CD Review: Drive-by Truckers
|Brighter Than Creation's Dark New West |
Music ••••½ Sound ••••
A band that can steamroll through a 4-hour gig, and nail it - even while accompanied by several bottles of Tennessee firewater (well, the gig in question was on New Year's Day . . .) - sure gets my endorsement. But when its recordings often match, and sometimes surpass, the quality (not the length, thank heavens) of such a live performance, that band also qualifies as one of the greatest bands of this era.
The Drive-By Truckers blew many of us away with their two previous albums (Decoration Day and A Blessing and a Curse), and they do it again with Brighter Than Creation's Dark - despite having parted ways with singer/guitarist Jason Isbell, who was also an ace songwriter. After that split, it turns out, the Truckers embarked on a semi-acoustic tour, and it's obvious that the jaunt recharged their heartfelt, Southern-built engines.
As the new album opens with "Two Daughters and a Beautiful Wife," frontman Patterson Hood sings from the perspective of a dead man who's wondering what's up next for his family. The accompanying acoustic guitar, piano, and banjo - as well as the eerily atmospheric pedal-steel guitar, courtesy of John Neff (who recently became a full-time band member) - will stick in your ears for a long while. Such stripped-down simmer, however, is only part of this roots-rock melting pot. The eerie calm soon leads to the swaggering, electric wail-out that is "3 Dimes Down," featuring slide guitar that should make Joe Walsh envious.
The album chronicles the struggles of plain folk trying to live their lives in a messed-up world. On "The Righteous Path," the Truckers riff steadily about a family guy trying to grab an uncertain American dream. Later, the band offers sad tranquility about an alcoholic father ("Daddy Needs a Drink") and an illegal gun dealer ("Checkout Time in Vegas").
Truth be told, the Truckers reach new levels of excellence here, but if I'm gonna commend anyone in particular, it has to be bassist Shonna Tucker.
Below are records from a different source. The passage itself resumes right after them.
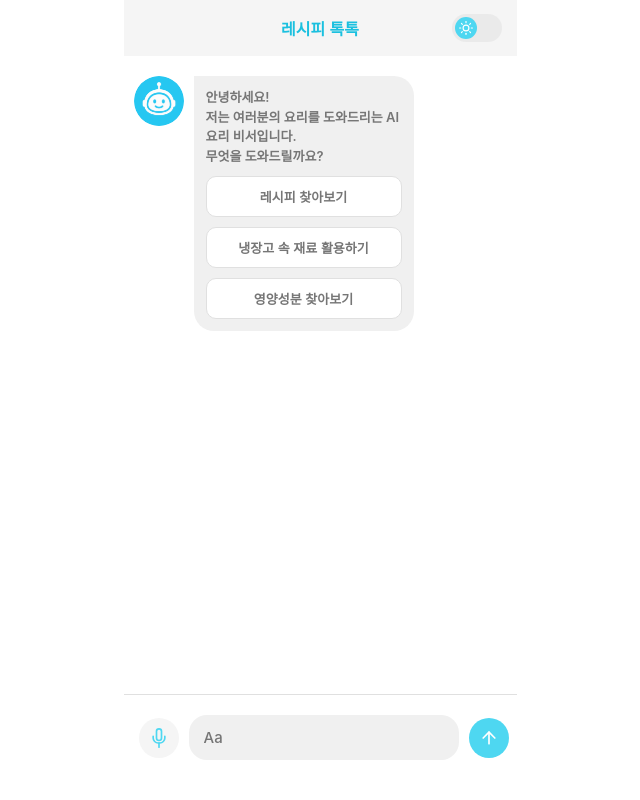
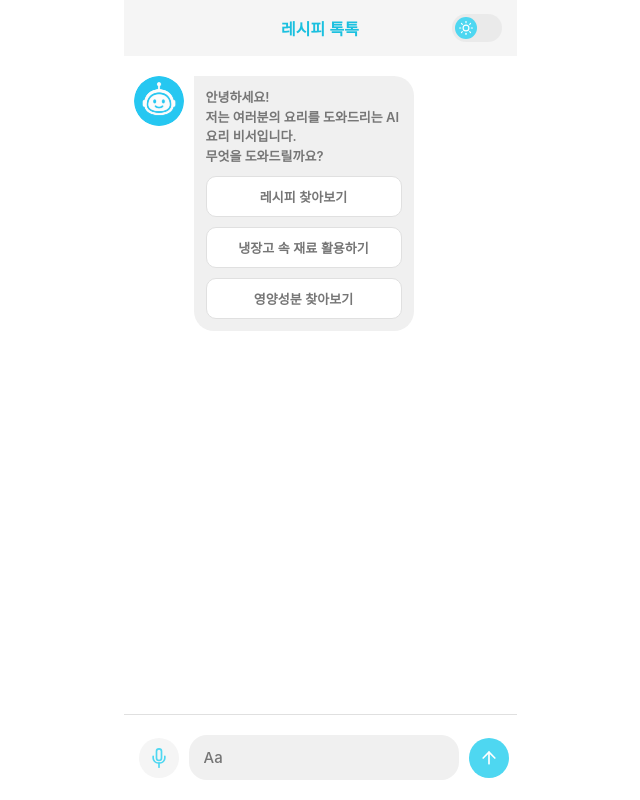
Before and after one commit to ssafy-ai-chatbot/front_repo, a Vue app in the folder vue-parcel-app/: page / in a window 1280 px wide. Shown: the whole page, without its empty margins (320-960 px from the left). Built offline with nearby package versions, Linux system fonts and the light colour scheme.

Commit message:
fix: input창 높이 조절

```diff
--- a/vue-parcel-app/src/components/MessageInput.vue
+++ b/vue-parcel-app/src/components/MessageInput.vue
@@ -93,7 +93,7 @@ function startVoiceRecognition() {
 
 <style scoped>
 .message-input-wrapper {
-  padding: 20px 15px 40px;
+  padding: 20px 15px;
   background: var(--input-wrapper-bg);
   border-top: 1px solid var(--input-wrapper-border);
   transition: background-color 0.3s ease, border-color 0.3s ease;
```
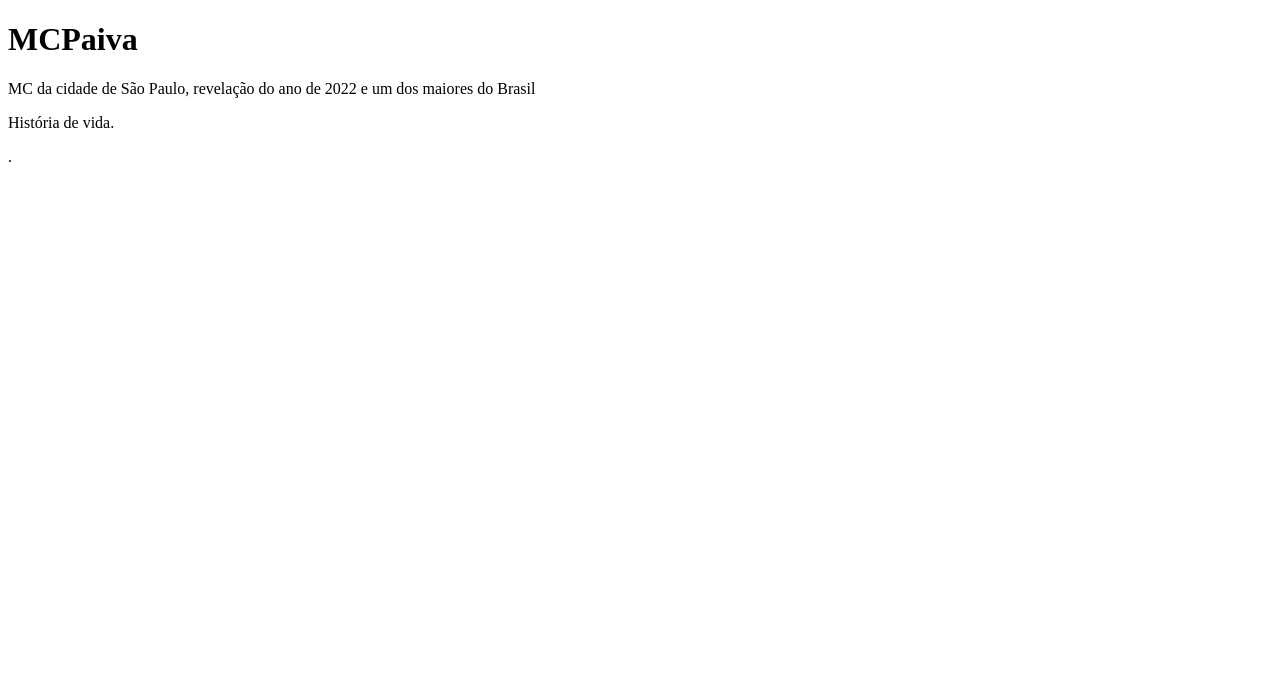
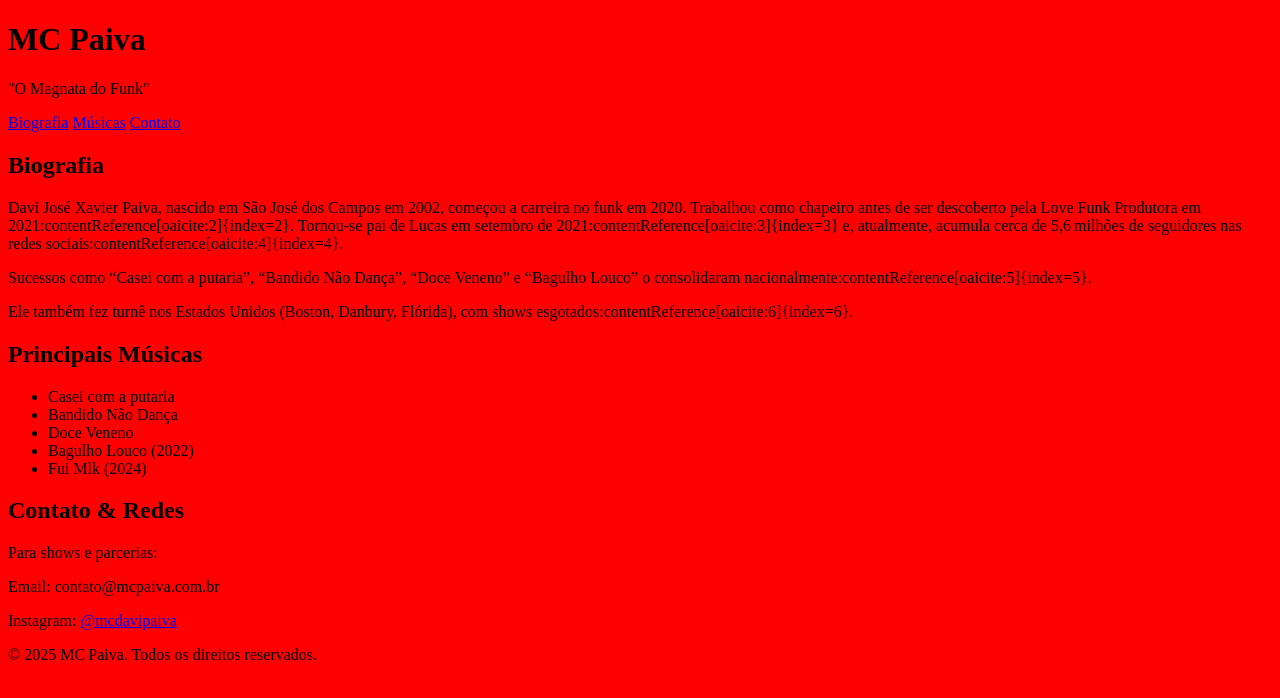
Before and after one commit to gutododry/Mc-Paiva, a plain HTML site: page index.html in a window 1280 px wide. Drawn offline with Linux system fonts and the light colour scheme.

Commit message:
Update index.html

```diff
--- a/index.html
+++ b/index.html
@@ -1,14 +1,48 @@
 <!DOCTYPE html>
-<html lang="en">
+<html lang="pt-BR">
 <head>
-    <meta charset="UTF-8">
-    <meta name="viewport" content="width=device-width, initial-scale=1.0">
-    <title>Document</title>
-    <link rel="stylesheet" href-="style.css>"
+  <meta charset="UTF-8">
+  <meta name="viewport" content="width=device-width, initial-scale=1">
+  <title>MC Paiva - Oficial</title>
+  <link rel="stylesheet" href="style.css">
 </head>
 <body>
-   <h1>MCPaiva</h1>
-   <p>MC da cidade de São Paulo, revelação do ano de 2022 e um dos maiores do Brasil</p>
-<p>História de vida. </p>
-</body>
-</html>.
+  <header>
+    <h1>MC Paiva</h1>
+    <p>"O Magnata do Funk"</p>
+  </header>
+
+  <nav>
+    <a href="#bio">Biografia</a>
+    <a href="#musicas">Músicas</a>
+    <a href="#contato">Contato</a>
+  </nav>
+
+  <section id="bio">
+    <h2>Biografia</h2>
+    <p>Davi José Xavier Paiva, nascido em São José dos Campos em 2002, começou a carreira no funk em 2020. Trabalhou como chapeiro antes de ser descoberto pela Love Funk Produtora em 2021:contentReference[oaicite:2]{index=2}. Tornou-se pai de Lucas em setembro de 2021:contentReference[oaicite:3]{index=3} e, atualmente, acumula cerca de 5,6 milhões de seguidores nas redes sociais:contentReference[oaicite:4]{index=4}.</p>
+    <p>Sucessos como “Casei com a putaria”, “Bandido Não Dança”, “Doce Veneno” e “Bagulho Louco” o consolidaram nacionalmente:contentReference[oaicite:5]{index=5}.</p>
+    <p>Ele também fez turnê nos Estados Unidos (Boston, Danbury, Flórida), com shows esgotados:contentReference[oaicite:6]{index=6}.</p>
+  </section>
+
+  <section id="musicas">
+    <h2>Principais Músicas</h2>
+    <ul>
+      <li>Casei com a putaria</li>
+      <li>Bandido Não Dança</li>
+      <li>Doce Veneno</li>
+      <li>Bagulho Louco (2022)</li>
+      <li>Fui Mlk (2024)</li>
+    </ul>
+  </section>
+
+  <section id="contato">
+    <h2>Contato & Redes</h2>
+    <p>Para shows e parcerias:</p>
+    <p>Email: contato@mcpaiva.com.br</p>
+    <p>Instagram: <a href="https://instagram.com/mcdavipaiva" target="_blank">@mcdavipaiva</a></p>
+  </section>
+
+  <footer>
+    <p>&copy; 2025 MC Paiva. Todos os direitos reservados.</p>
+  </footer>
```
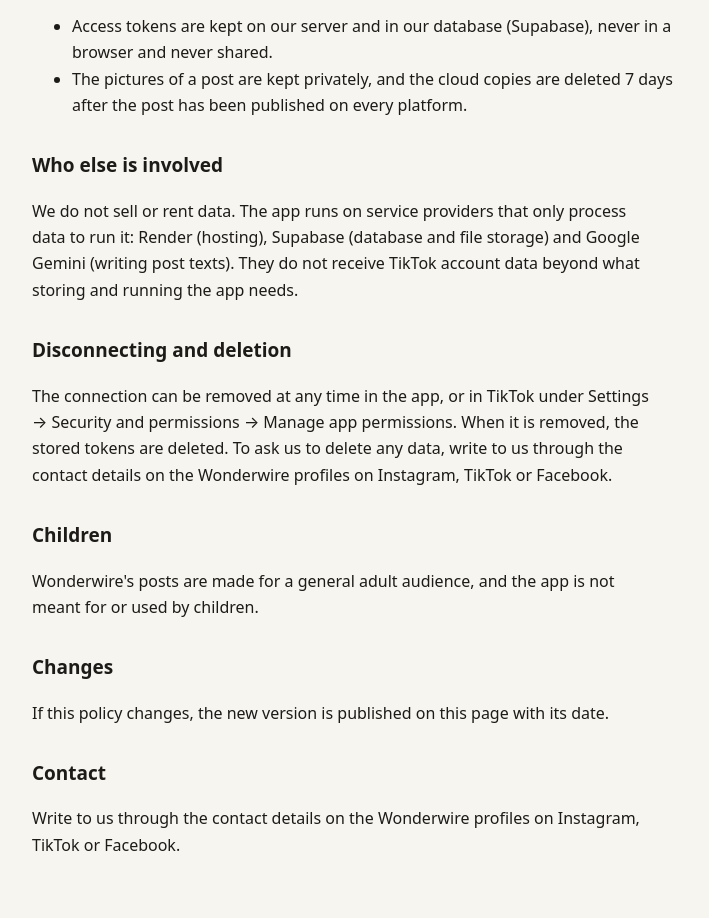
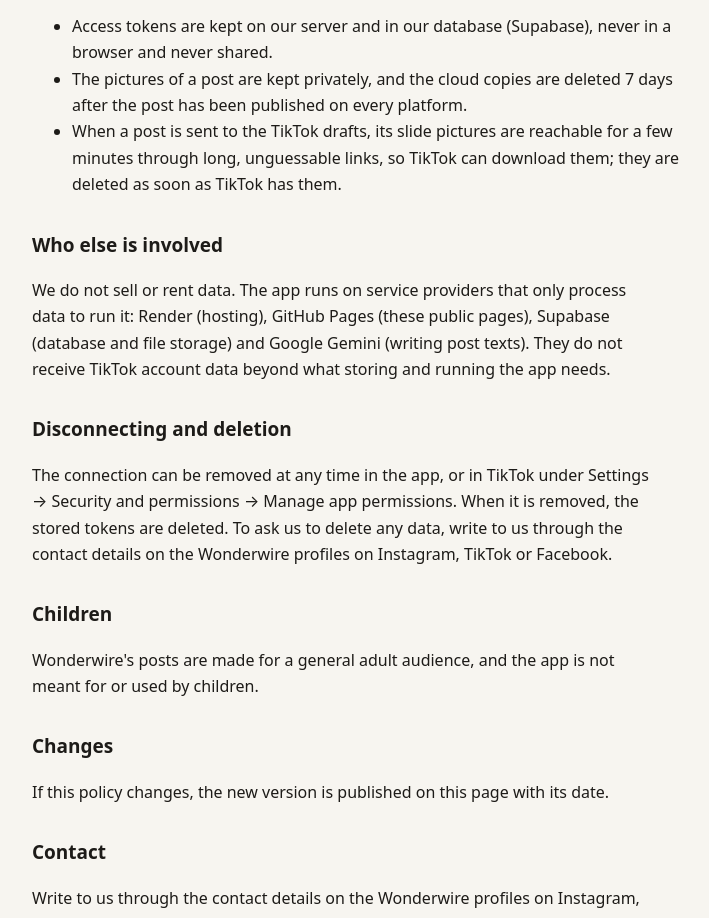
Before and after one commit to AI-Agents-City-Project/wonderwire-site, a plain HTML site: page privacy/index.html in a window 1280 px wide. Shown: the part 805-1723 px from the top of the page, without its empty margins (248-957 px from the left). Drawn offline with Linux system fonts and the light colour scheme.

Commit message:
Privacy: the short-lived TikTok links, GitHub Pages
Co-Authored-By: Claude Opus 5.5 <noreply@anthropic.com>

```diff
--- a/privacy/index.html
+++ b/privacy/index.html
@@ -36,10 +36,11 @@
 <ul>
   <li>Access tokens are kept on our server and in our database (Supabase), never in a browser and never shared.</li>
   <li>The pictures of a post are kept privately, and the cloud copies are deleted 7 days after the post has been published on every platform.</li>
+  <li>When a post is sent to the TikTok drafts, its slide pictures are reachable for a few minutes through long, unguessable links, so TikTok can download them; they are deleted as soon as TikTok has them.</li>
 </ul>
 
 <h2>Who else is involved</h2>
-<p>We do not sell or rent data. The app runs on service providers that only process data to run it: Render (hosting), Supabase (database and file storage) and Google Gemini (writing post texts). They do not receive TikTok account data beyond what storing and running the app needs.</p>
+<p>We do not sell or rent data. The app runs on service providers that only process data to run it: Render (hosting), GitHub Pages (these public pages), Supabase (database and file storage) and Google Gemini (writing post texts). They do not receive TikTok account data beyond what storing and running the app needs.</p>
 
 <h2>Disconnecting and deletion</h2>
 <p>The connection can be removed at any time in the app, or in TikTok under Settings → Security and permissions → Manage app permissions. When it is removed, the stored tokens are deleted. To ask us to delete any data, write to us through the contact details on the Wonderwire profiles on Instagram, TikTok or Facebook.</p>
```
On a clutch of songs, including the wily "Home Field Advantage" and the haunting "The Purgatory Line," her songwriting talents and downright beautiful voice bring the band to fresh territory. All of this, plus the post-traumatic stress disorder of "That Man I Shot," and you have something brighter than most every other album out there.